The government’s initial impact assessment anticipates the number of people who would be affected by the whole package of changes to housing benefit in each region of the country, and by how much their housing benefit would be cut. It shows that in East Dunbartonshire, 150 people in 1 bedroom properties would receive an average of £1 per week reduction; 120 people in 2 bedroom properties would receive an average of £6 per week reduction; and 40 people in 3 bedroom properties would receive an average of £11 per week reduction in their housing benefit. Although you are correct in saying that, theoretically, reductions for those living in 4 or 5 bedroom houses would be higher, government figures show that, based on the LHA caseload at present, fewer than 5 people in East Dunbartonshire would lose out, if any.
I would also point out that the coalition government proposes to amend the size criteria to provide an extra bedroom for disabled claimants who have a non-resident carer, from April 2011.
The level of deductions to housing benefit made where non-dependents are living in the house will be made in stages, starting in April 2011. By April 2014, these increases will bring the rates to the level they would have been had they been fully uprated since 2001 to reflect growth in rents and council tax.
You rightly point out that under the current system of housing benefit, introduced by the Labour administration, the local housing allowance does not fully cover most claimants’ rent in the private sector – 48% of claimants pay an average of £23 per week to make up the shortfall.

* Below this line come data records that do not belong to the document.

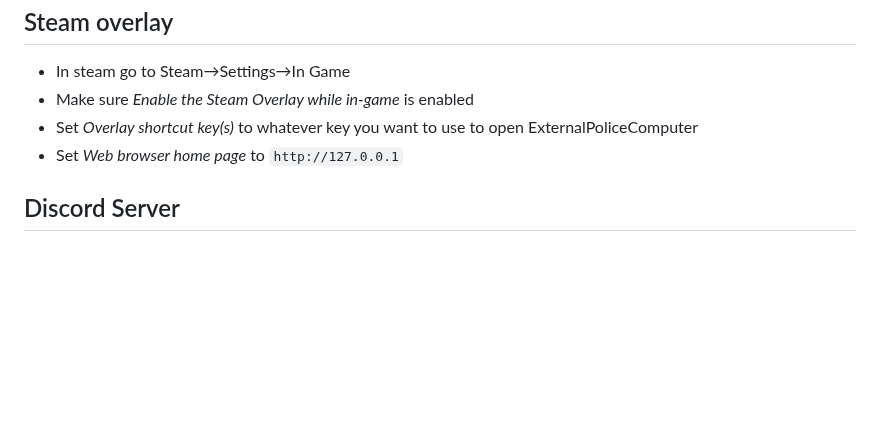
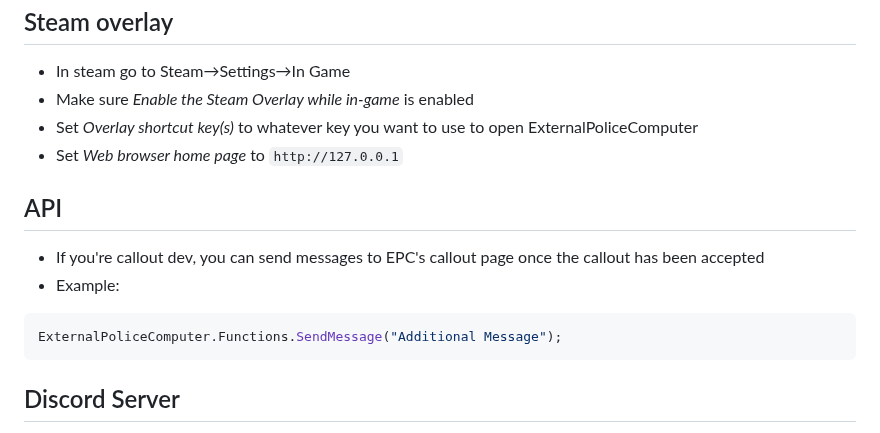
Before and after one commit to jullevistrunz/ExternalPoliceComputer, a Markdown page: README.md, the part around the change. GitHub-like rendering; blank space fills up the shorter version.

Commit message:
add API to README

````diff
--- a/README.md
+++ b/README.md
@@ -82,6 +82,15 @@ A Police Computer Plugin and Server for LSPDFR.
 - Set _Overlay shortcut key(s)_ to whatever key you want to use to open ExternalPoliceComputer
 - Set _Web browser home page_ to `http://127.0.0.1`
 
+## API
+
+- If you're callout dev, you can send messages to EPC's callout page once the callout has been accepted
+- Example:
+
+```c#
+ExternalPoliceComputer.Functions.SendMessage("Additional Message");
+```
+
 ## Discord Server
 
 - If you need support, have a suggestion or bug report, want to see what's coming in new versions, or want to download custom files made by me (or others)
````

The changes already announced by the Labour government in its March budget would have made 49% of Housing Benefit recipients assessed under the Local Housing Allowance worse off by an average of £12 a week. Together with the package announced in the June Budget, the overall impact of the changes which are being introduced would be to reduce Local Housing Allowance entitlements by an average of £12 a week, based on current rent levels and accommodation choices.

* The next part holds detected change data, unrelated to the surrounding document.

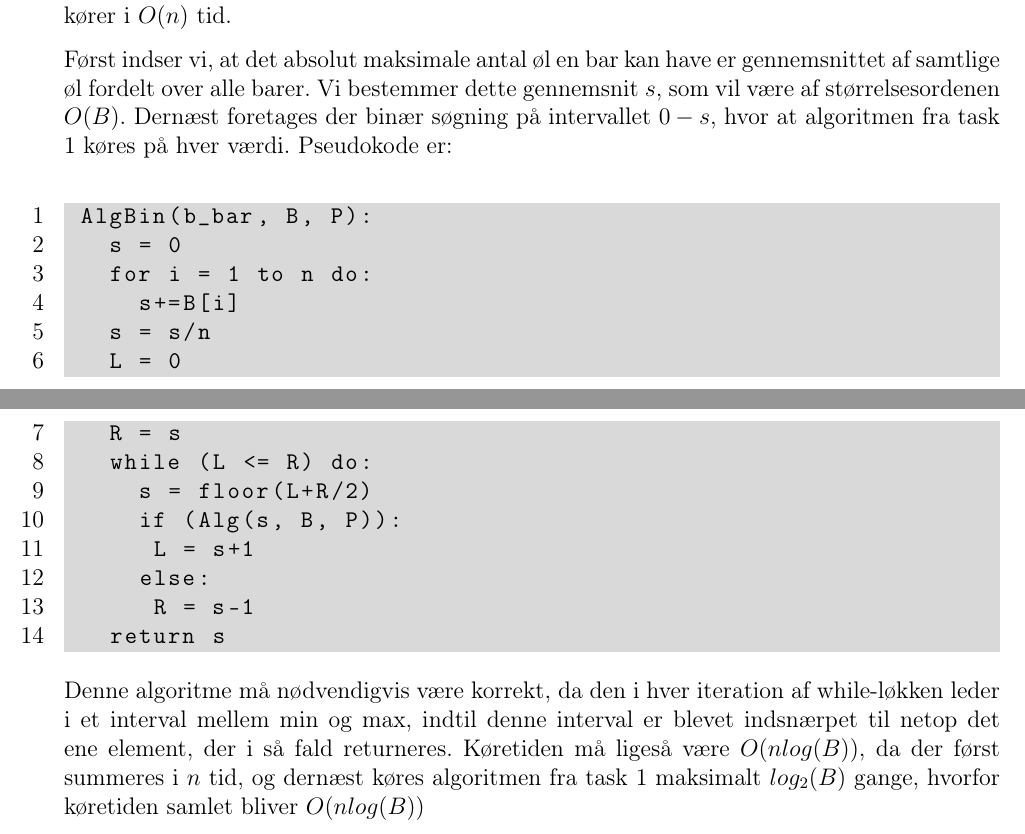
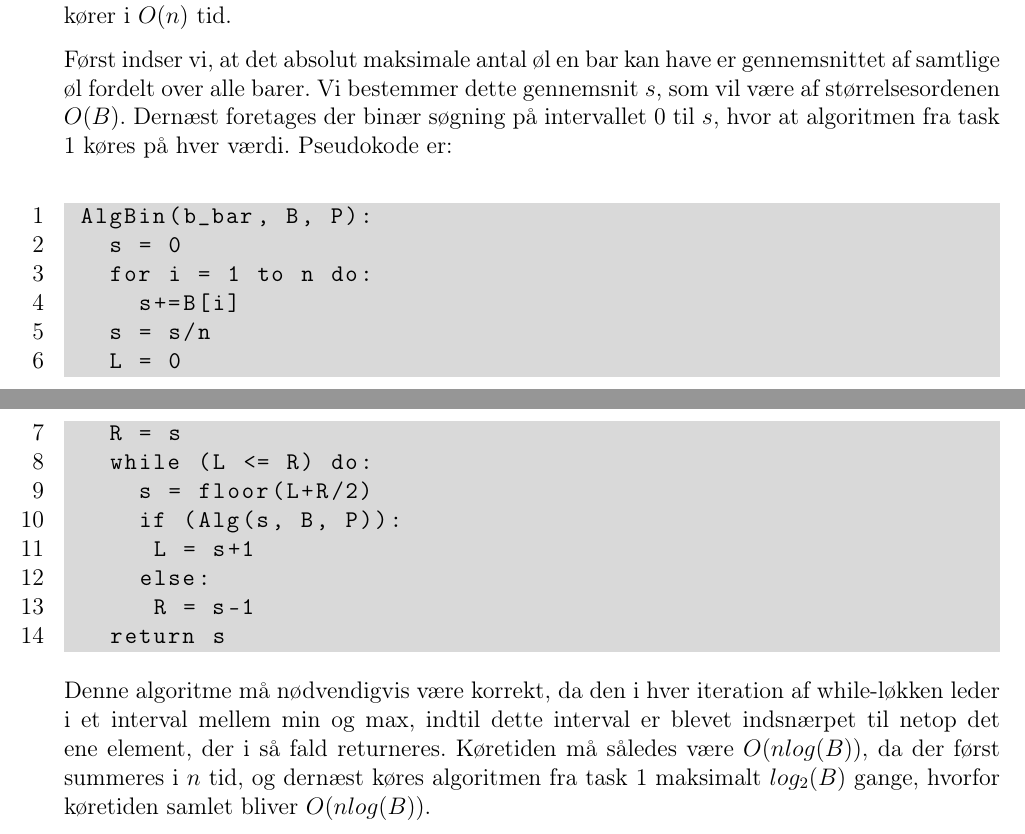
Before and after one commit to Snapzie/AD, a LaTeX document (A3/LaTex/master.tex, which reads A3/LaTex/Tasks/Task3.tex): two parts of pages 3 and 4 of 6, joined at a grey line, cut so that both start at the same text. Compiled offline with pdfLaTeX.

Commit message:
Minor changes

```diff
--- a/A3/LaTex/Tasks/Task3.tex
+++ b/A3/LaTex/Tasks/Task3.tex
@@ -2,7 +2,7 @@
 I følgende skrives pseudokode til at bestemme den maksimale antal øl $\hat{b}$, som enhver bar kan have. Koden tager udgangspunkt i vores algoritme fra task 1 (I følgende kaldet Alg), som kører i $O(n)$ tid.
 
 Først indser vi, at det absolut maksimale antal øl en bar kan have er gennemsnittet af samtlige øl fordelt over alle barer. Vi bestemmer dette gennemsnit $s$, som vil være af størrelsesordenen $O(B)$.
-Dernæst foretages der binær søgning på intervallet $0-s$, hvor at algoritmen fra task 1 køres på hver værdi. Pseudokode er:\\
+Dernæst foretages der binær søgning på intervallet $0$ til $s$, hvor at algoritmen fra task 1 køres på hver værdi. Pseudokode er:\\
 
 \begin{lstlisting}
   AlgBin(b_bar, B, P):
@@ -22,6 +22,6 @@ Dernæst foretages der binær søgning på intervallet $0-s$, hvor at algoritmen
 \end{lstlisting}
 
 Denne algoritme må nødvendigvis være korrekt, da den i hver iteration af while-løkken leder i et interval mellem min og max, indtil
-denne interval er blevet indsnærpet til netop det ene element, der i så fald returneres.
-Køretiden må ligeså være $O(nlog(B))$, da der først summeres i $n$ tid, og dernæst køres algoritmen fra task 1 maksimalt $log_2(B)$ gange,
-hvorfor køretiden samlet bliver $O(nlog(B))$
+dette interval er blevet indsnærpet til netop det ene element, der i så fald returneres.
+Køretiden må således være $O(nlog(B))$, da der først summeres i $n$ tid, og dernæst køres algoritmen fra task 1 maksimalt $log_2(B)$ gange,
+hvorfor køretiden samlet bliver $O(nlog(B))$.
```
Also changed, not shown: A5/LaTex/Tasks/Task2.tex (+1 -1 lines), A5/LaTex/master.tex (+2 -2 lines).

The coalition government also proposes to triple its contribution to local authorities’ funding for Discretionary Housing Payments for claimants who have difficulty covering their rent. This will increase from £20 million a year, to £30 million in 2011/12 and £60 million a year from 2012/13. This will give authorities more flexibility to provide additional support where it is most needed.
Availability of affordable housing
Of course, increasing the available stock of affordable housing East Dunbartonshire is key to solving the difficulties in which many local people find themselves. The Scottish Government must look at ways to bring back into use the 70,000 houses in Scotland currently sitting empty. It is cheaper and greener to renovate existing properties and it could create thousands of new jobs in the construction sector. It is important that there is a reliable and well regulated private rented sector as a bridge between social housing and buying a house. Engaging with the private rented sector can help to reduce social housing waiting lists and engage private sector capital at a time when the pressures on the public purse have never been greater.
For those for whom private rental too expensive it is vitally important that there is high quality social rented sector housing available. There is an overwhelming case for abolishing right-to-buy for new build council and social landlord houses in Scotland, as is proposed in the Housing Bill, and we are pleased that the Scottish Government listened to the Liberal Democrats on this. Scottish Liberal Democrats also proposed amendments, approved by Shelter Scotland, to further extend these reforms yet no other party would support these. Comprehensively ending Right to Buy is one step towards providing more affordable housing.
I hope this serves to answer some of your questions and allay your concerns about the upcoming changes. Please be assured that, when legislation is put before Parliament to affect these changes, the impact upon people in East Dunbartonshire will be uppermost in my mind as I consider its merits.